I have a quick question regarding dummies for a regression that I am running.

I am running regressions of responses to a survey question about health on a vector of independent variables (e.g., unemployment, age, income). I am also considering including controls for the month in which individuals were interviewed. I expect that responses to the survey question about health might vary seasonally.

My "month of interview" variable is a continuous variable that runs from 1-12 (based on the actual month of interview). Would it make the most sense to include this variable in my regression as a continuous variable, or to include 11 "month" dummies? On the one hand, if I use the month variable as a continuous variable, I can still pick up long-range patterns ("beginning of year" vs. "end of year"). On the other hand, the month dummies might be more informative. However, they would make my regression output table long and unwieldy.

Alternatively, I could alter the month dummy into a four-category dummy with four seasons.

Any advice is greatly appreciated!

  • 1
    $\begingroup$ It depends a lot on your data and whether there really is a year-round trend. The simple answer is to try both and cross-validate to determine which generalizes better. $\endgroup$ Commented Apr 3, 2021 at 16:25
  • $\begingroup$ Thanks! Unfortunately, I don't have enough sophisticated statistical knowledge to know how to cross-validate or what this would involve. But I appreciate your advice! $\endgroup$ Commented Apr 3, 2021 at 16:34

1 Answer 1



  1. Continuous variable 1-12: This would assume a linear trend through the year. It is unlikely that the effect of this covariate in December will be 12x the effect of the covariate in January.
  2. Categorical variable (dummy encoding): This method affords a good deal of flexibility in how the seasonality is represented. I recommend this.
  3. Quarterly variable (1-4 or dummy encoding): I don't recommend this unless you know that your seasonality is really related to the "seasons" or to something like "quarterly earnings reports"
  4. Sinusoidal variable: I might use this if I had multiple years of data and thought there was an up-down pattern throughout the year that repeats.

In the end, I recommend the categorical variable approach unless there is a strong reason for one of the other options.

  • $\begingroup$ Thank you!
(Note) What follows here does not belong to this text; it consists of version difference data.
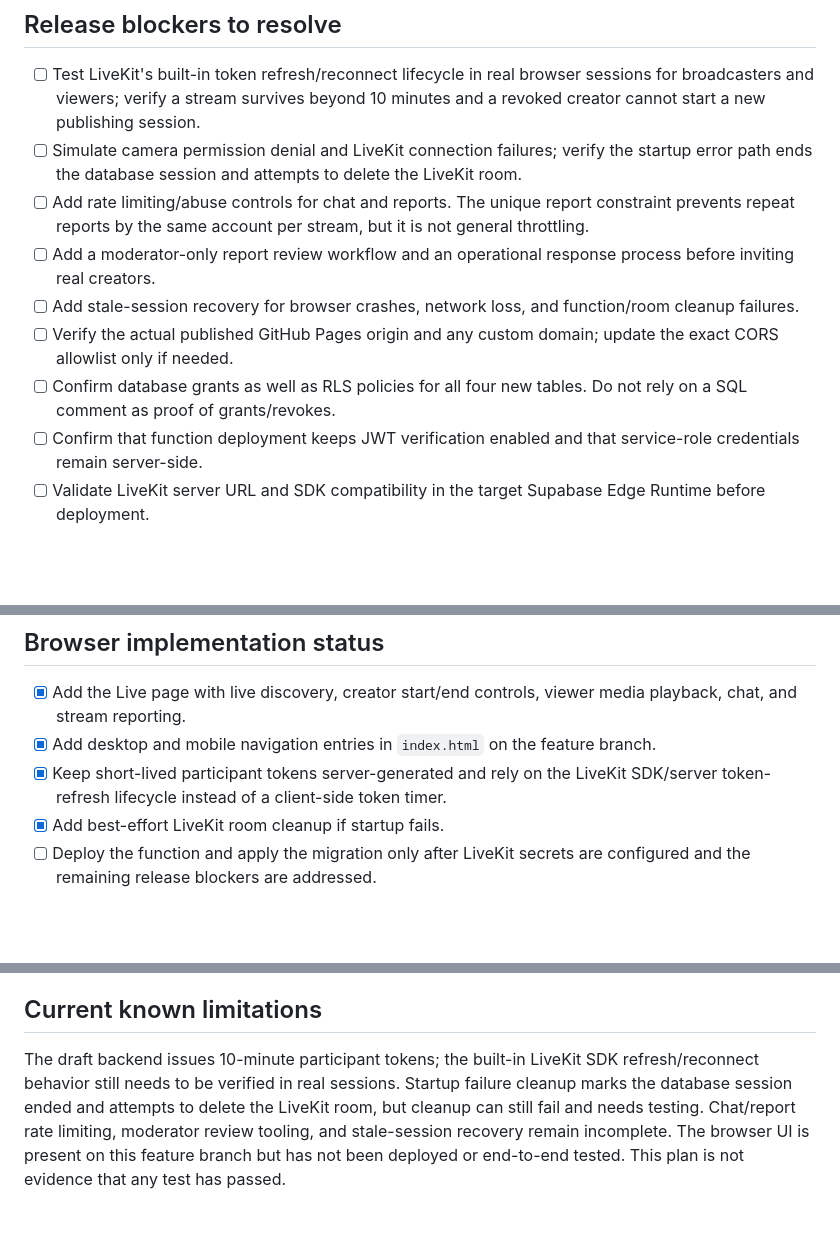
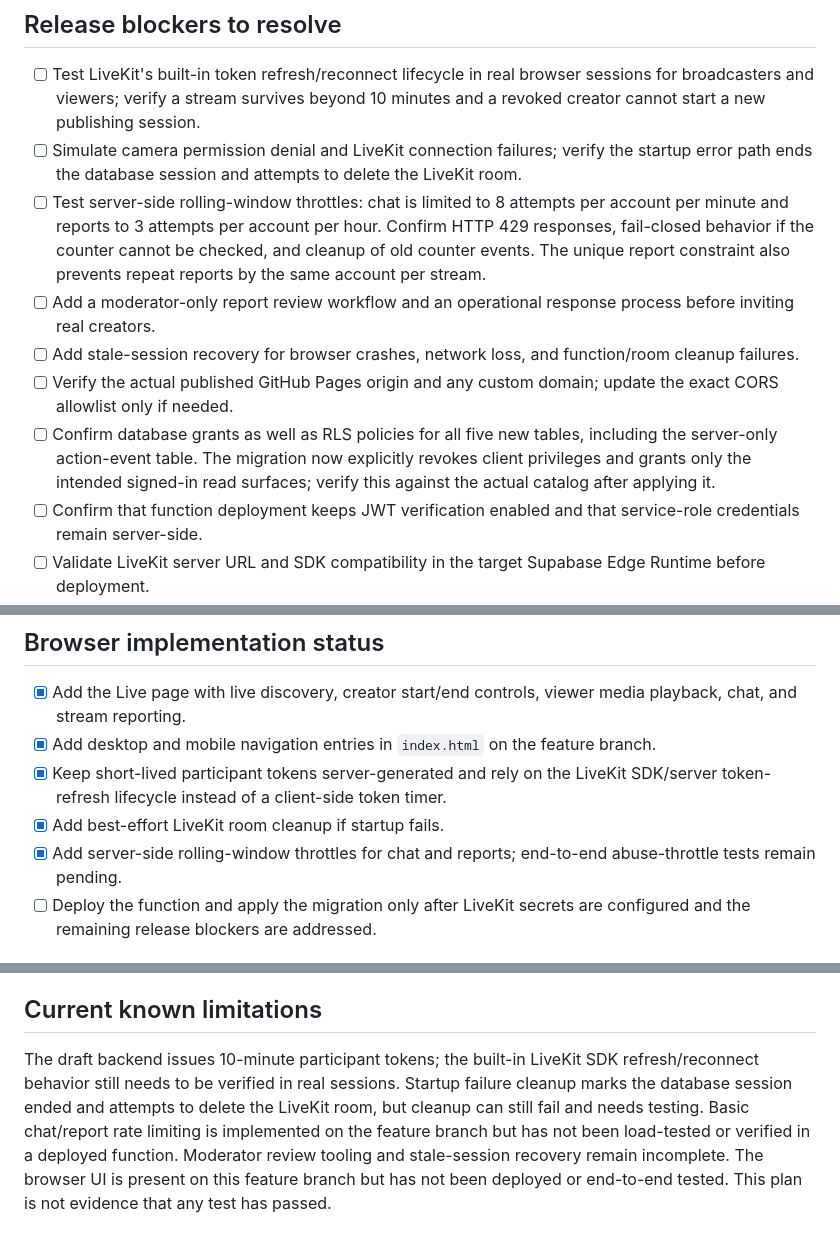
Before and after one commit to goofytechwiz/TikNation, a Markdown page: docs/TIKNATION_LIVE_TEST_PLAN.md, 3 parts joined by grey strips. Drawn GitHub-style; blank space fills up the shorter version.

Commit message:
Document Live chat and report rate-limit safeguards

```diff
--- a/docs/TIKNATION_LIVE_TEST_PLAN.md
+++ b/docs/TIKNATION_LIVE_TEST_PLAN.md
@@ -6,11 +6,11 @@ This checklist applies to the feature branch only. Do not deploy the function or
 
 - [ ] Test LiveKit's built-in token refresh/reconnect lifecycle in real browser sessions for broadcasters and viewers; verify a stream survives beyond 10 minutes and a revoked creator cannot start a new publishing session.
 - [ ] Simulate camera permission denial and LiveKit connection failures; verify the startup error path ends the database session and attempts to delete the LiveKit room.
-- [ ] Add rate limiting/abuse controls for chat and reports. The unique report constraint prevents repeat reports by the same account per stream, but it is not general throttling.
+- [ ] Test server-side rolling-window throttles: chat is limited to 8 attempts per account per minute and reports to 3 attempts per account per hour. Confirm HTTP 429 responses, fail-closed behavior if the counter cannot be checked, and cleanup of old counter events. The unique report constraint also prevents repeat reports by the same account per stream.
 - [ ] Add a moderator-only report review workflow and an operational response process before inviting real creators.
 - [ ] Add stale-session recovery for browser crashes, network loss, and function/room cleanup failures.
 - [ ] Verify the actual published GitHub Pages origin and any custom domain; update the exact CORS allowlist only if needed.
-- [ ] Confirm database grants as well as RLS policies for all four new tables. Do not rely on a SQL comment as proof of grants/revokes.
+- [ ] Confirm database grants as well as RLS policies for all five new tables, including the server-only action-event table. The migration now explicitly revokes client privileges and grants only the intended signed-in read surfaces; verify this against the actual catalog after applying it.
 - [ ] Confirm that function deployment keeps JWT verification enabled and that service-role credentials remain server-side.
 - [ ] Validate LiveKit server URL and SDK compatibility in the target Supabase Edge Runtime before deployment.
 
@@ -20,6 +20,7 @@ This checklist applies to the feature branch only. Do not deploy the function or
 - [x] Add desktop and mobile navigation entries in `index.html` on the feature branch.
 - [x] Keep short-lived participant tokens server-generated and rely on the LiveKit SDK/server token-refresh lifecycle instead of a client-side token timer.
 - [x] Add best-effort LiveKit room cleanup if startup fails.
+- [x] Add server-side rolling-window throttles for chat and reports; end-to-end abuse-throttle tests remain pending.
 - [ ] Deploy the function and apply the migration only after LiveKit secrets are configured and the remaining release blockers are addressed.
 
 ## Database and authorization tests
@@ -58,4 +59,4 @@ This checklist applies to the feature branch only. Do not deploy the function or
 
 ## Current known limitations
 
-The draft backend issues 10-minute participant tokens; the built-in LiveKit SDK refresh/reconnect behavior still needs to be verified in real sessions. Startup failure cleanup marks the database session ended and attempts to delete the LiveKit room, but cleanup can still fail and needs testing. Chat/report rate limiting, moderator review tooling, and stale-session recovery remain incomplete. The browser UI is present on this feature branch but has not been deployed or end-to-end tested. This plan is not evidence that any test has passed.
+The draft backend issues 10-minute participant tokens; the built-in LiveKit SDK refresh/reconnect behavior still needs to be verified in real sessions. Startup failure cleanup marks the database session ended and attempts to delete the LiveKit room, but cleanup can still fail and needs testing. Basic chat/report rate limiting is implemented on the feature branch but has not been load-tested or verified in a deployed function. Moderator review tooling and stale-session recovery remain incomplete. The browser UI is present on this feature branch but has not been deployed or end-to-end tested. This plan is not evidence that any test has passed.
```
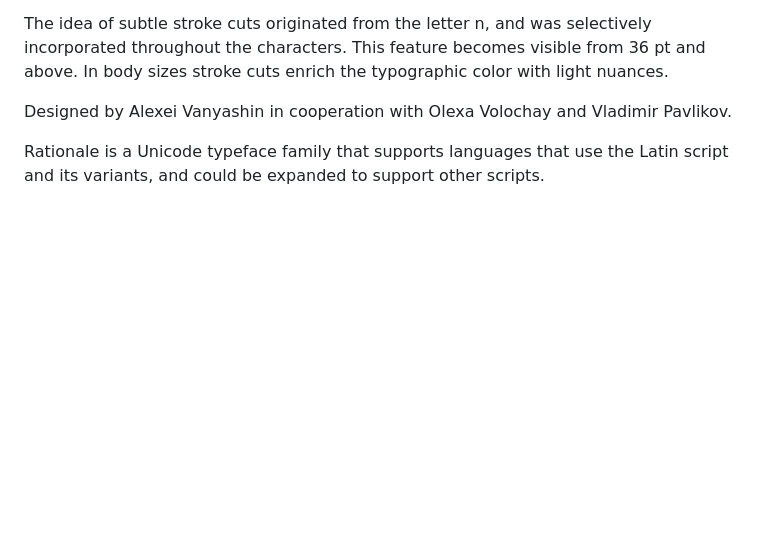
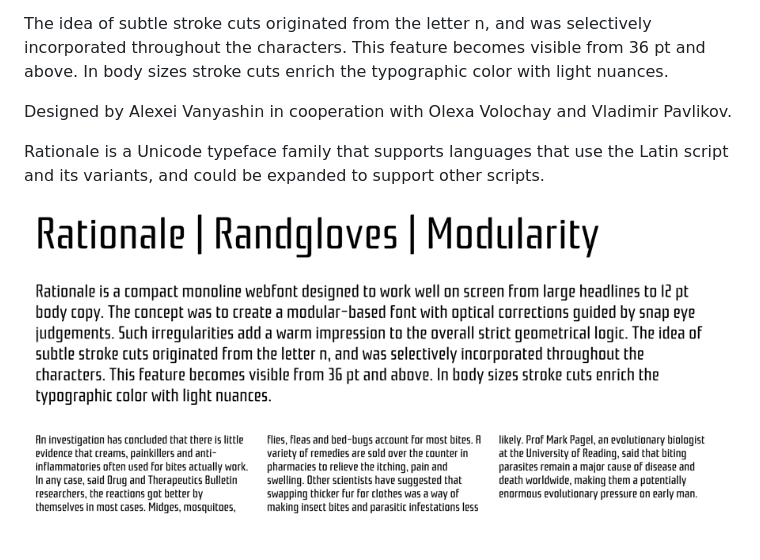
Before and after one commit to cyrealtype/Rationale, a Markdown page: README.md, the part around the change. GitHub-like rendering; pictures changed too: src/sample.png (added); blank space fills up the shorter version.

Commit message:
adding img

```diff
--- a/README.md
+++ b/README.md
@@ -10,3 +10,5 @@ Designed by Alexei Vanyashin in cooperation with Olexa Volochay and Vladimir Pav
 Rationale is a Unicode typeface family that supports
 languages that use the Latin script and its variants, and
 could be expanded to support other scripts.
+
+![Rationale Font](src/sample.png)
```
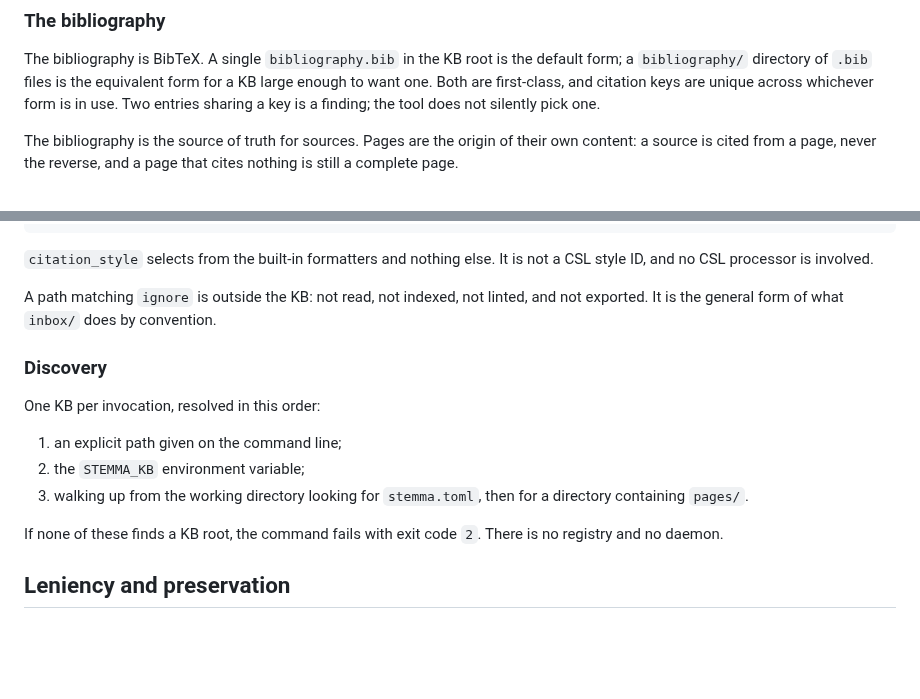
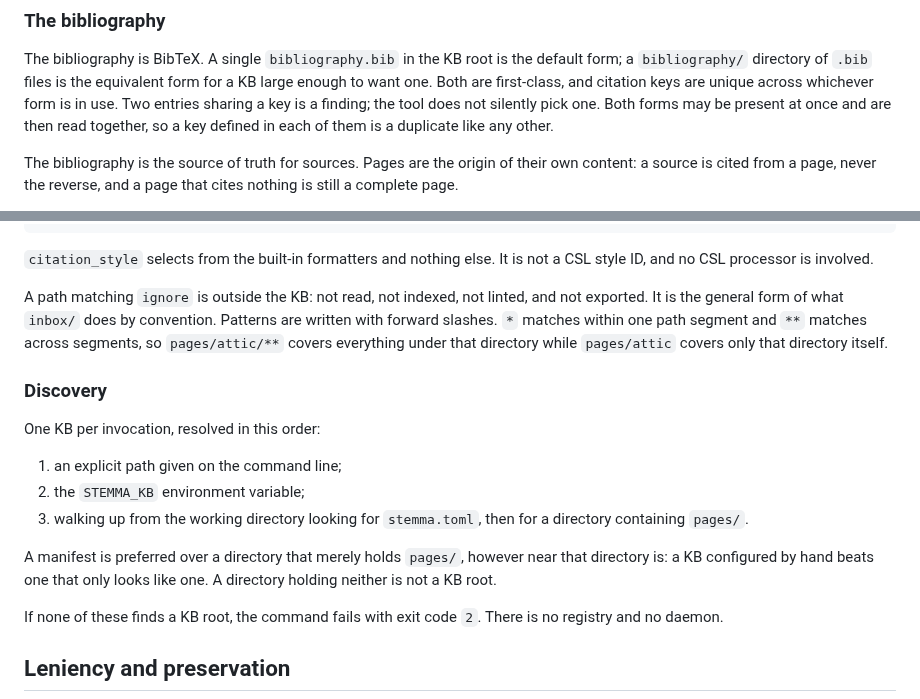
Before and after one commit to theorytoe/stemma, a Markdown page: FORMAT.md, 2 parts joined by grey strips. GitHub-like rendering; blank space fills up the shorter version.

Commit message:
update format spec for loading a kb

```diff
--- a/FORMAT.md
+++ b/FORMAT.md
@@ -72,7 +72,9 @@ The bibliography is BibTeX. A single `bibliography.bib` in the KB root is the
 default form; a `bibliography/` directory of `.bib` files is the equivalent form
 for a KB large enough to want one. Both are first-class, and citation keys are
 unique across whichever form is in use. Two entries sharing a key is a finding;
-the tool does not silently pick one.
+the tool does not silently pick one. Both forms may be present at once and are
+then read together, so a key defined in each of them is a duplicate like any
+other.
 
 The bibliography is the source of truth for sources. Pages are the origin of
 their own content: a source is cited from a page, never the reverse, and a page
@@ -317,6 +319,9 @@ not a CSL style ID, and no CSL processor is involved.
 
 A path matching `ignore` is outside the KB: not read, not indexed, not linted,
 and not exported. It is the general form of what `inbox/` does by convention.
+Patterns are written with forward slashes. `*` matches within one path segment
+and `**` matches across segments, so `pages/attic/**` covers everything under
+that directory while `pages/attic` covers only that directory itself.
 
 ### Discovery
 
@@ -326,6 +331,10 @@ One KB per invocation, resolved in this order:
 2. the `STEMMA_KB` environment variable;
 3. walking up from the working directory looking for `stemma.toml`, then for a
    directory containing `pages/`.
+
+A manifest is preferred over a directory that merely holds `pages/`, however
+near that directory is: a KB configured by hand beats one that only looks like
+one. A directory holding neither is not a KB root.
 
 If none of these finds a KB root, the command fails with exit code `2`. There is
 no registry and no daemon.
```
That's a great clarification, I appreciate it! $\endgroup$ Commented Apr 3, 2021 at 18:22
  • $\begingroup$ 5. Combine option 1. with a spline $\endgroup$ Commented Jul 5, 2021 at 18:24

Your Answer

By clicking “Post Your Answer”, you agree to our terms of service and acknowledge you have read our privacy policy.

Not the answer you're looking for? Browse other questions tagged or ask your own question.